[DATA RECORDS Boundary: Start]

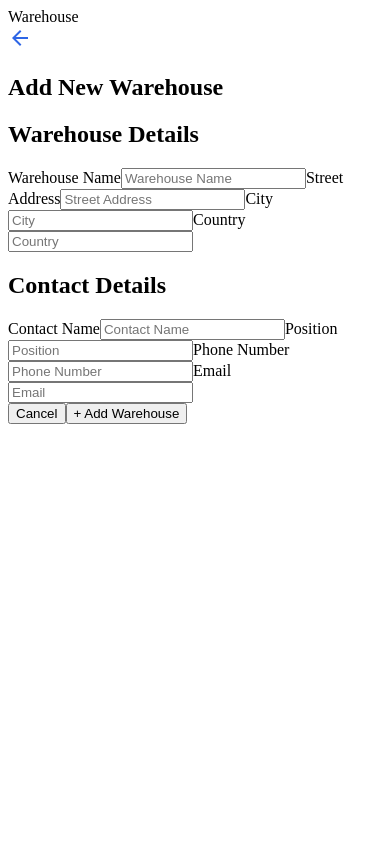
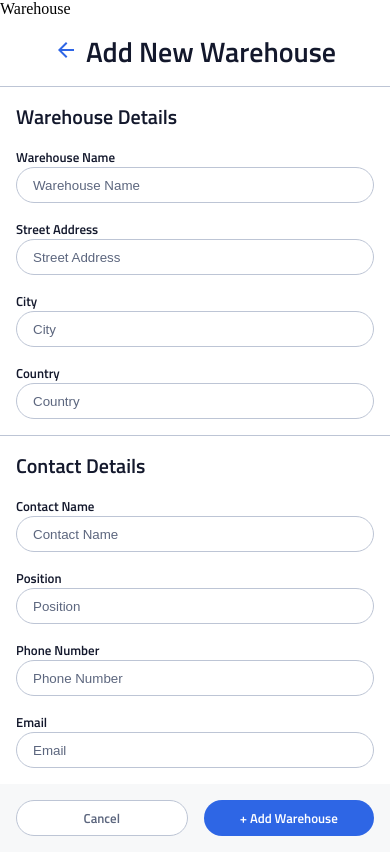
Before and after one commit to eosook/honey-bee-instock, a React (Vite) app: page / in a window 390 px wide. Built offline with nearby package versions, Linux system fonts and the light colour scheme.

Commit message:
add mobile styles form inputs and add warehouse components

```diff
--- a/src/App.jsx
+++ b/src/App.jsx
@@ -1,4 +1,5 @@
 import { BrowserRouter, Routes, Route } from "react-router-dom";
+import "./App.scss";
 import WareHouse from "./pages/WareHouse/WareHouse";
 import Inventory from "./pages/Inventory/Inventory";
 import ErrorPage from "./pages/ErrorPage/ErrorPage";
--- a/src/App.scss
+++ b/src/App.scss
@@ -1,7 +1,7 @@
-//gloabl resets
+//global resets
 *,
-*:before,
-*:after {
+*::before,
+*::after {
   -webkit-box-sizing: border-box;
   -moz-box-sizing: border-box;
   box-sizing: border-box;
--- a/src/components/AddWarehouse/AddWarehouse.jsx
+++ b/src/components/AddWarehouse/AddWarehouse.jsx
@@ -6,7 +6,7 @@ function AddWarehouse() {
   return (
     <section className="add-warehouse">
       <div className="add-warehouse__heading">
-        <Link className="add-warehouse__link">
+        <Link className="add-warehouse__link" to={"/"}>
           <img
             className="add-warehouse__icon"
             src="src/assets/icons/arrow_back-24px.svg"
@@ -19,40 +19,32 @@ function AddWarehouse() {
         <div className="form__details">
           <h2 className="form__subheading">Warehouse Details</h2>
           <FormInput
-            labelClass="form__label"
             htmlFor="warehouse-name"
             label="Warehouse Name"
-            inputClass="form__input"
             id="warehouse-name"
             name="warehouse-name"
             type="text"
             placeholder="Warehouse Name"
           />
           <FormInput
-            labelClass="form__label"
             htmlFor="address"
             label="Street Address"
-            inputClass="form__input"
             id="address"
             name="address"
             type="text"
             placeholder="Street Address"
           />
           <FormInput
-            labelClass="form__label"
             htmlFor="city"
             label="City"
-            inputClass="form__input"
             id="city"
             name="city"
             type="text"
             placeholder="City"
           />
           <FormInput
-            labelClass="form__label"
             htmlFor="country"
             label="Country"
-            inputClass="form__input"
             id="country"
             name="country"
             type="text"
@@ -62,40 +54,32 @@ function AddWarehouse() {
         <div className="form__contact">
           <h2 className="form__subheading">Contact Details</h2>
           <FormInput
-            labelClass="form__label"
             htmlFor="contact-name"
             label="Contact Name"
-            inputClass="form__input"
             id="contact-name"
             name="contact-name"
             type="text"
             placeholder="Contact Name"
           />
           <FormInput
-            labelClass="form__label"
             htmlFor="position"
             label="Position"
-            inputClass="form__input"
             id="position"
             name="position"
             type="text"
             placeholder="Position"
           />
           <FormInput
-            labelClass="form__label"
             htmlFor="phone"
             label="Phone Number"
-            inputClass="form__input"
             id="phone"
             name="phone"
             type="text"
             placeholder="Phone Number"
           />
           <FormInput
-            labelClass="form__label"
             htmlFor="email"
             label="Email"
-            inputClass="form__input"
             id="email"
             name="email"
             type="text"
--- a/src/components/AddWarehouse/AddWarehouse.scss
+++ b/src/components/AddWarehouse/AddWarehouse.scss
@@ -1,3 +1,70 @@
 @use "../../styles/partials/mixins" as *;
 @use "../../styles/partials/typography" as *;
 @use "../../styles/partials/variables" as *;
+
+.add-warehouse {
+  color: $instock-black;
+  background-color: $white;
+  width: 100%;
+
+  &__heading {
+    @include divider-horizontal;
+    display: flex;
+    justify-content: center;
+    gap: 0.5rem;
+    padding: 0 1rem;
+  }
+
+  &__link {
+    align-self: center;
+  }
+
+  &__title {
+    @include mobile-header;
+    padding: 1rem 0;
+  }
+}
+
+.form {
+  &__details {
+    @include divider-horizontal;
+    display: flex;
+    flex-direction: column;
+    gap: 1rem;
+    padding: 1rem;
+  }
+
+  &__subheading {
+    @include mobile-subheader;
+  }
+
+  &__contact {
+    @extend .form__details;
+    border: none;
+  }
+
+  &__buttons {
+    background-color: $light-grey;
+    display: flex;
+    gap: 1rem;
+    padding: 1rem;
+  }
+}
+
+.button {
+  &__cancel {
+    @include mobile-buttons-form-fields;
+    @include mobile-labels;
+    background-color: $white;
+    color: $slate;
+    border: 1px solid $cloud;
+  }
+
+  &__add-warehouse {
+    @include mobile-buttons-form-fields;
+    @include mobile-labels;
+    background-color: $instock-indigo;
+    color: $white;
+    border: none;
+  }
+}
--- a/src/components/FormInput/FormInput.jsx
+++ b/src/components/FormInput/FormInput.jsx
@@ -1,25 +1,19 @@
-function FormInput({
-  labelClass,
-  htmlFor,
-  label,
-  inputClass,
-  id,
-  name,
-  placeholder,
-}) {
+import "./FormInput.scss";
+
+function FormInput({ htmlFor, label, id, name, placeholder }) {
   return (
-    <>
-      <label className={labelClass} htmlFor={htmlFor}>
+    <div className="form__field">
+      <label className="form__label" htmlFor={htmlFor}>
         {label}
       </label>
       <input
-        className={inputClass}
+        className="form__input"
         id={id}
         name={name}
         type="text"
         placeholder={placeholder}
       />
-    </>
+    </div>
   );
 }
 
--- a/src/components/FormInput/FormInput.scss
+++ b/src/components/FormInput/FormInput.scss
@@ -0,0 +1,19 @@
+@use "../../styles/partials/mixins" as *;
+@use "../../styles/partials/typography" as *;
+@use "../../styles/partials/variables" as *;
+
+.form {
+  &__label {
+    @include mobile-labels;
+    padding-bottom: 4px;
+  }
+
+  &__input {
+    @include mobile-buttons-form-fields;
+    border: 1px solid $cloud;
+
+    &::placeholder {
+      color: $slate;
+    }
+  }
+}
--- a/src/styles/partials/_mixins.scss
+++ b/src/styles/partials/_mixins.scss
@@ -118,6 +118,7 @@
 @mixin mobile-buttons-form-fields {
   height: 36px;
   width: 100%;
+  padding: 0 16px;
   border-radius: 20px;
 }
 
@@ -163,3 +164,12 @@
   color: $red;
   background-color: rgba($color: #c94515, $alpha: 0.7);
 }
+
+//miscellaneous
+@mixin divider-horizontal {
+  border-bottom: 1px solid $cloud;
+}
+
+@mixin divider-vertical {
+  border-right: 1px solid $cloud;
+}
--- a/src/styles/partials/_typography.scss
+++ b/src/styles/partials/_typography.scss
@@ -1,15 +1,15 @@
 @font-face {
-  font-family: Titillium, Arial, Helvetica, sans-serif;
+  font-family: Titillium;
   src: url("../../assets/fonts/TitilliumWeb-SemiBold.ttf");
   font-style: normal;
   font-weight: 600;
 }
 
 @font-face {
-  font-family: Titillium, Arial, Helvetica, sans-serif;
+  font-family: Titillium;
   src: url("../../assets/fonts/TitilliumWeb-Regular.ttf");
   font-style: normal;
   font-weight: 400;
 }
 
-$primary-font: Tittilium;
+$primary-font: Titillium;
```
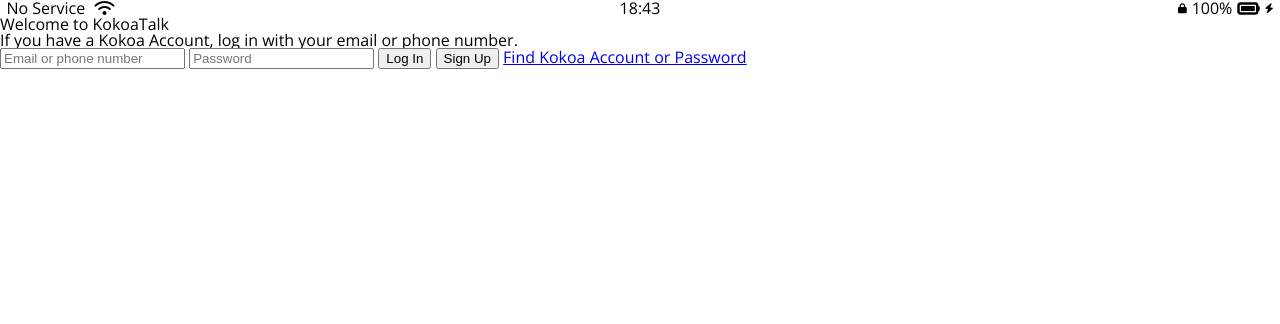
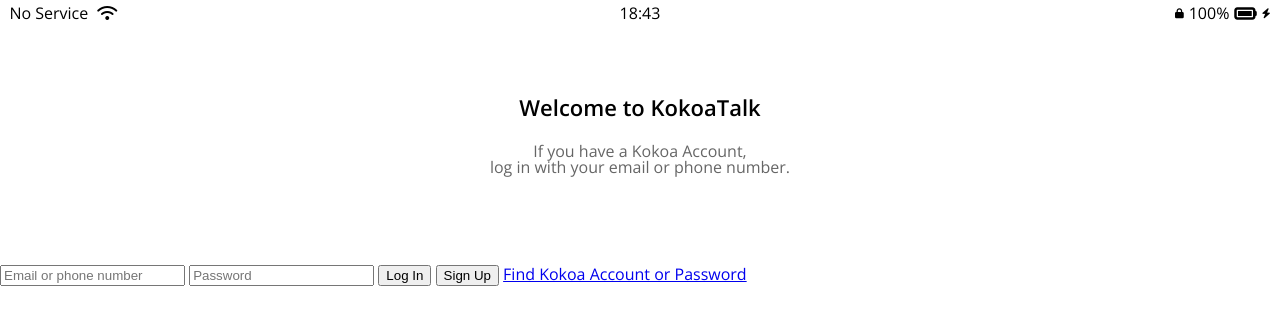
Before and after one commit to Teezyyy/kokoa-clone, a plain HTML site: page index.html in a window 1280 px wide. Drawn offline with nearby package versions, Linux system fonts and the light colour scheme.

Commit message:
Polished

```diff
--- a/css/status-bar.css
+++ b/css/status-bar.css
@@ -1,6 +1,7 @@
 .status-bar {
   display: flex;
   justify-content: center;
+  padding: 5px 3px;
 }
 .status-bar__column {
   width: 33%;
--- a/css/styles.css
+++ b/css/styles.css
@@ -1,32 +1,21 @@
 @import url("https://fonts.googleapis.com/css2?family=Open+Sans:ital,wght@0,300..800;1,300..800&display=swap");
 @import "reset.css";
+@import "status-bar.css";
 
 body {
   font-family: "Open Sans", sans-serif;
 }
 
-.status-bar {
-  display: flex;
-  justify-content: center;
+.welcome-header {
+  margin-top: 70px;
+  margin-bottom: 90px;
+  text-align: center;
 }
-.status-bar__column {
-  width: 33%;
+.welcome-header__title {
+  margin-bottom: 25px;
+  font-size: 22px;
+  font-weight: 600;
 }
-.status-bar__column:first-child span {
-  margin-right: 5px;
+.welcome-header__text {
+  opacity: 0.6;
 }
-.status-bar__column:nth-child(2) {
-  display: flex;
-  justify-content: center;
-}
-.status-bar__column:last-child {
-  display: flex;
-  justify-content: flex-end;
-  align-items: center;
-}
-.status-bar__column:last-child span {
-  margin-left: 5px;
-}
-.status-bar__column .fa-battery-full {
-  margin: 0 5px;
-}
--- a/index.html
+++ b/index.html
@@ -25,8 +25,9 @@
 
     <header class="welcome-header">
       <h1 class="welcome-header__title">Welcome to KokoaTalk</h1>
+      <p class="welcome-header__text">If you have a Kokoa Account,</p>
       <p class="welcome-header__text">
-        If you have a Kokoa Account, log in with your email or phone number.
+        log in with your email or phone number.
       </p>
     </header>
 
```
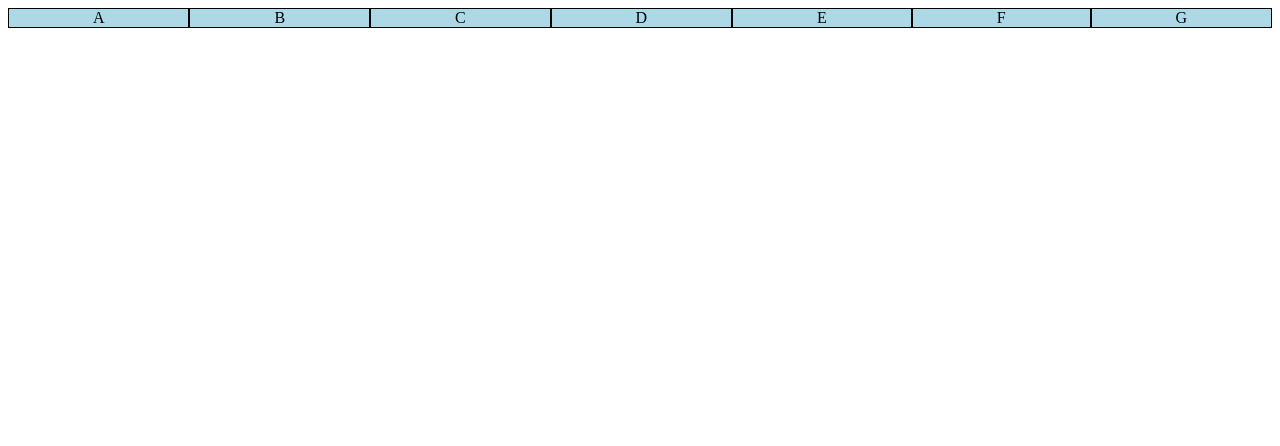
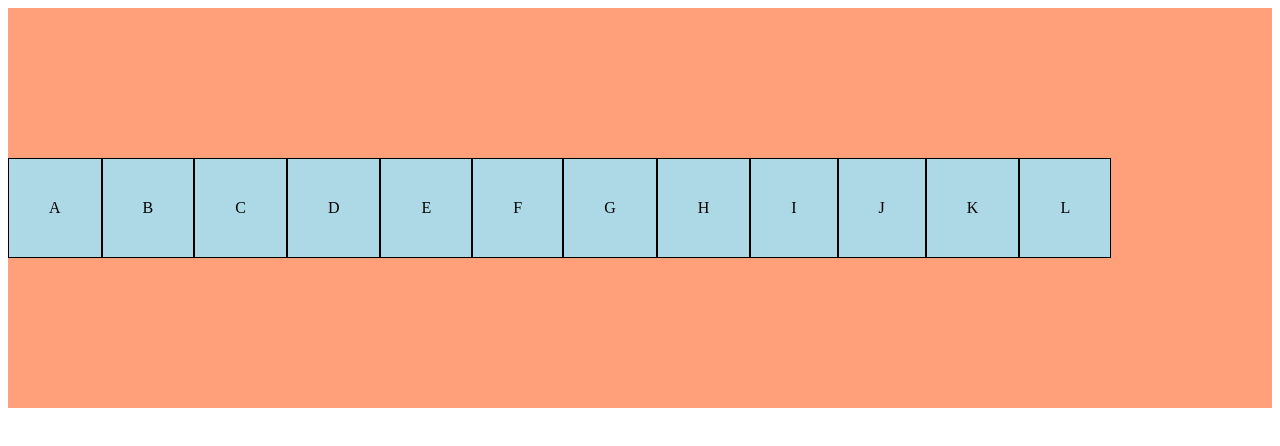
Before and after one commit to dalessandrosantos/html-css-modulo5, a plain HTML site: page flex006/index.html in a window 1280 px wide. Drawn offline with Linux system fonts and the light colour scheme.

Commit message:
Alinhamento de elementos empacotados no Flexbox

```diff
--- a/flex006/index.html
+++ b/flex006/index.html
@@ -9,13 +9,16 @@
             background-color: lightsalmon;
 
             display: flex;
+            flex-flow: row wrap;
+            align-content: space-around;
+            height: 400px;
         }
 
         div.item {
             background-color: lightblue;
             border: 1px solid black;
             text-align: center;
-            flex:auto
+            padding: 40px;
         }
     </style>
 </head>
@@ -28,6 +31,11 @@
         <div class="item">E</div>
         <div class="item">F</div>
         <div class="item">G</div>
+        <div class="item">H</div>
+        <div class="item">I</div>
+        <div class="item">J</div>
+        <div class="item">K</div>
+        <div class="item">L</div>
     </div>
 </body>
 </html>
```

[DATA RECORDS Boundary: End]

HOW TO COMPLETE THIS TASK ::
Every line in the entries above that has the word "scss" should be identified and copied.

RESULT ::
+import "./App.scss";
--- a/src/App.scss
+++ b/src/App.scss
--- a/src/components/AddWarehouse/AddWarehouse.scss
+++ b/src/components/AddWarehouse/AddWarehouse.scss
+import "./FormInput.scss";
--- a/src/components/FormInput/FormInput.scss
+++ b/src/components/FormInput/FormInput.scss
--- a/src/styles/partials/_mixins.scss
+++ b/src/styles/partials/_mixins.scss
--- a/src/styles/partials/_typography.scss
+++ b/src/styles/partials/_typography.scss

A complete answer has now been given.